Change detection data
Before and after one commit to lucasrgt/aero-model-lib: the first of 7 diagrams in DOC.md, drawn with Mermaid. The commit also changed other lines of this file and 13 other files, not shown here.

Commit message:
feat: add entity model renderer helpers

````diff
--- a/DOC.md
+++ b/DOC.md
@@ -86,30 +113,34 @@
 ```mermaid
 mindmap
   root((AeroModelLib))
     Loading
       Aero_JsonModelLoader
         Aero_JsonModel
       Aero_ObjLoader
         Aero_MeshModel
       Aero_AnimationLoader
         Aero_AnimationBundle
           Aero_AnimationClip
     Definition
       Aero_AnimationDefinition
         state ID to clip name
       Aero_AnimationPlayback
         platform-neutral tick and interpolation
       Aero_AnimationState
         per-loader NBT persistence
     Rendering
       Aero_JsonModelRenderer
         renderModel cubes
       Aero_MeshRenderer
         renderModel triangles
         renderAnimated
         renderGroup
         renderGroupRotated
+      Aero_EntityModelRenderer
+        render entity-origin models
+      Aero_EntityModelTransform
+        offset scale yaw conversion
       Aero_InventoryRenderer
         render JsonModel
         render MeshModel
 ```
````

Required action
An exact copy is needed of the lines from the one containing "renderGroupRotated" through the end of the records.

Exercise output
         renderGroupRotated
+      Aero_EntityModelRenderer
+        render entity-origin models
+      Aero_EntityModelTransform
+        offset scale yaw conversion
       Aero_InventoryRenderer
         render JsonModel
         render MeshModel
 ```
````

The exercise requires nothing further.